▶ Activity
Say how many lines of the records include the string "scrollbar". Nothing else belongs in the answer.

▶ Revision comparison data
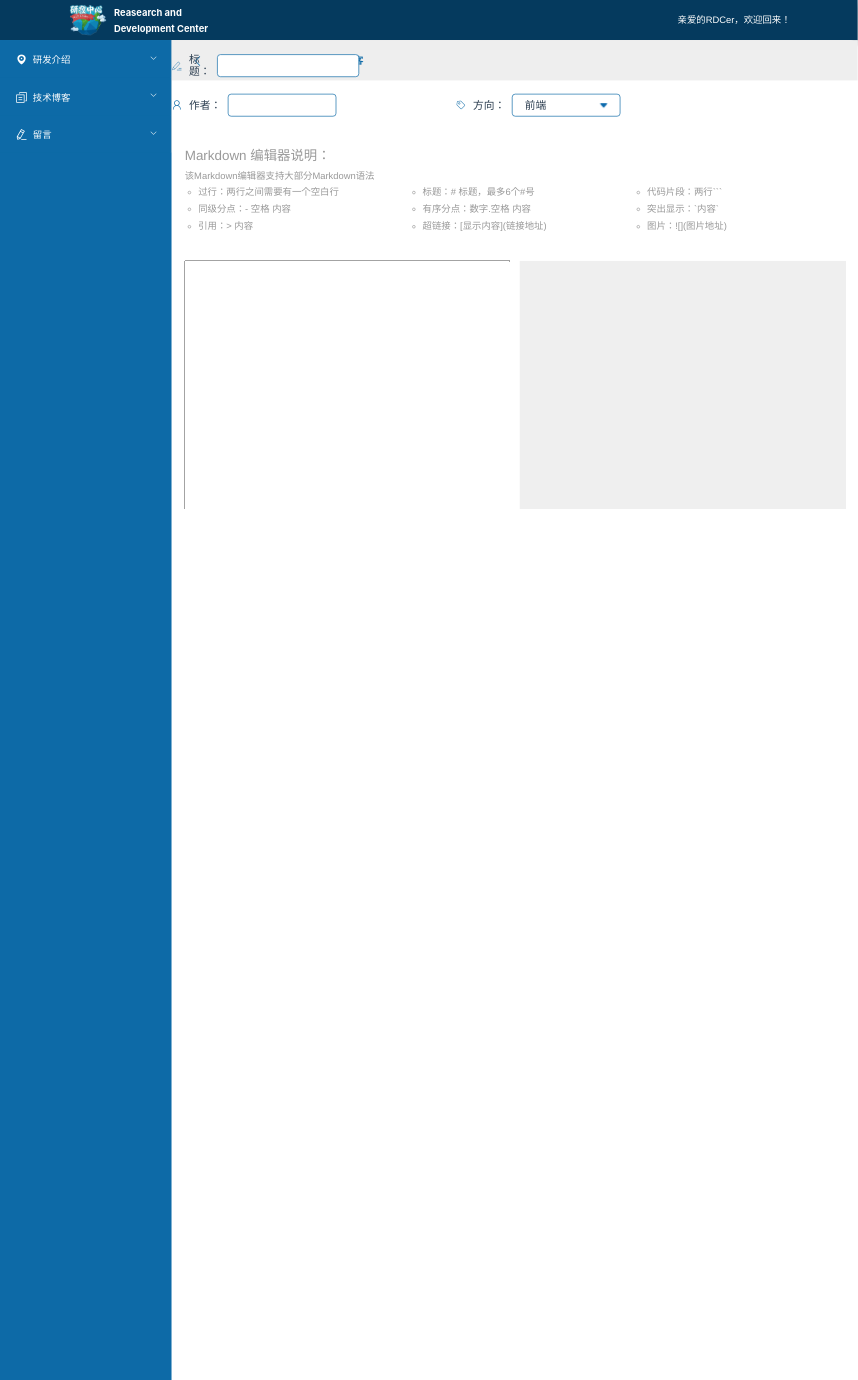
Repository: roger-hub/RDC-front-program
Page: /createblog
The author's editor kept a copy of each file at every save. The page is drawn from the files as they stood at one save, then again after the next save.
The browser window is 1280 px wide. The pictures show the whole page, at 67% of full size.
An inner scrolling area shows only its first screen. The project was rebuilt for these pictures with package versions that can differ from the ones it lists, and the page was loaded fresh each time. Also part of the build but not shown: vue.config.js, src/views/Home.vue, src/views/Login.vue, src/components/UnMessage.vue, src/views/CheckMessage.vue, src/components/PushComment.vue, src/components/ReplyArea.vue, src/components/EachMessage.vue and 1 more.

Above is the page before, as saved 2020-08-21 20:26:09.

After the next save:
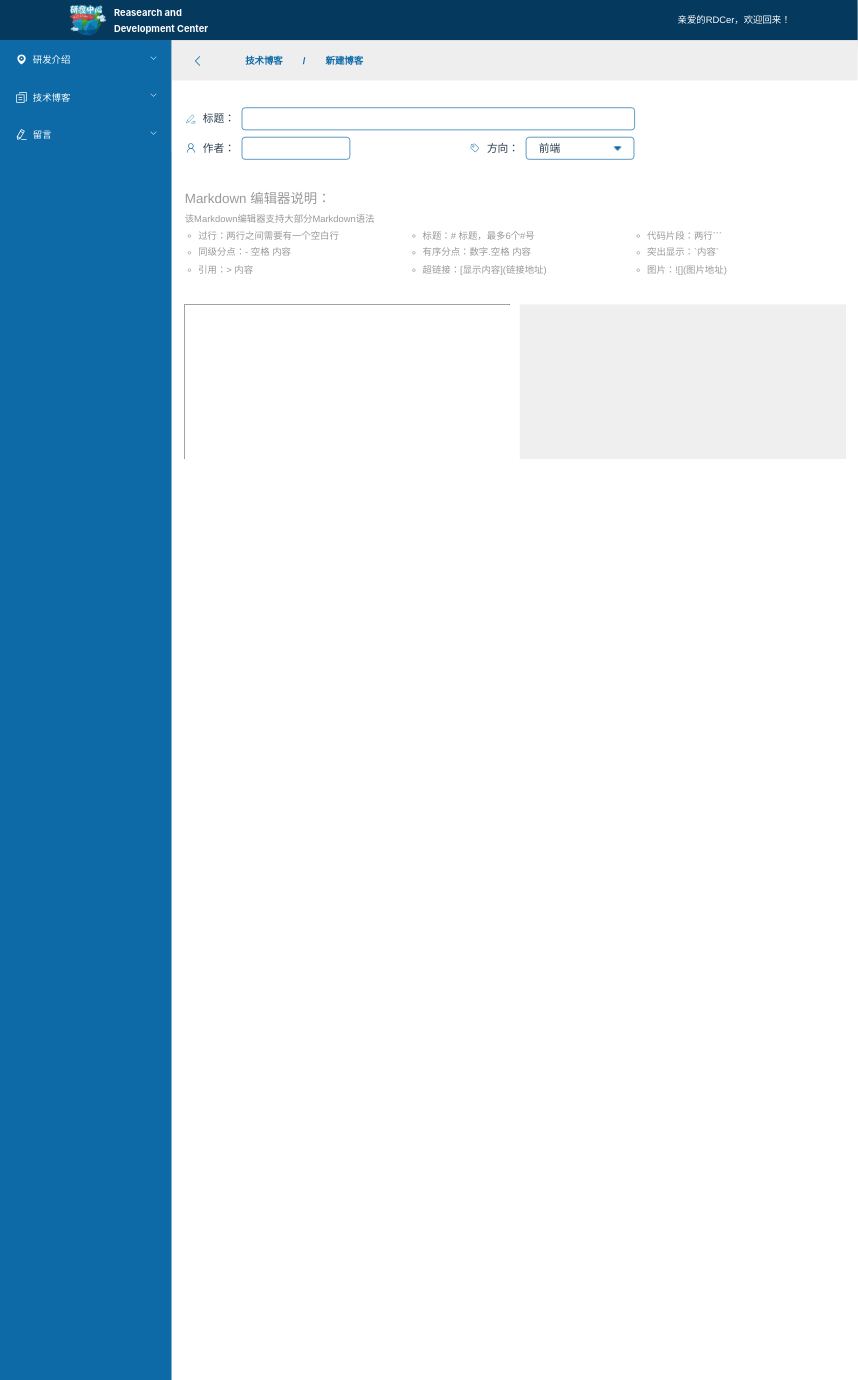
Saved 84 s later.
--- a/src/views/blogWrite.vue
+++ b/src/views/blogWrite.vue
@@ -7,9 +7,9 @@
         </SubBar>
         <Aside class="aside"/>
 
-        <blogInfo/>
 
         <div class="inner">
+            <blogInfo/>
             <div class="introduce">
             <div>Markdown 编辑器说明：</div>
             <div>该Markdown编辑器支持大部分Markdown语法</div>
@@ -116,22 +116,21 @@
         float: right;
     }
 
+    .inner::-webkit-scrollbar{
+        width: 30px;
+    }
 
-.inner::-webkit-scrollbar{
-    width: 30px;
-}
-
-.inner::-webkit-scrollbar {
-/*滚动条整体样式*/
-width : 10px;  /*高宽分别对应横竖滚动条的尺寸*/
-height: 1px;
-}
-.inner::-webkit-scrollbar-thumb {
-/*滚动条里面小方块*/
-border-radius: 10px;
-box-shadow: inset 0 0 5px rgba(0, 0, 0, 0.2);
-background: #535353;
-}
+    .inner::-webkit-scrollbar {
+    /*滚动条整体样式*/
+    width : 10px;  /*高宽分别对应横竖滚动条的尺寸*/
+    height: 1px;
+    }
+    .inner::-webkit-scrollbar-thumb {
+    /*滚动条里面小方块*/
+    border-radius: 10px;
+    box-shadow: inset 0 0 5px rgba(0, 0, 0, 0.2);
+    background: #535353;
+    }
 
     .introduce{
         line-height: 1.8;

▶ Reply
6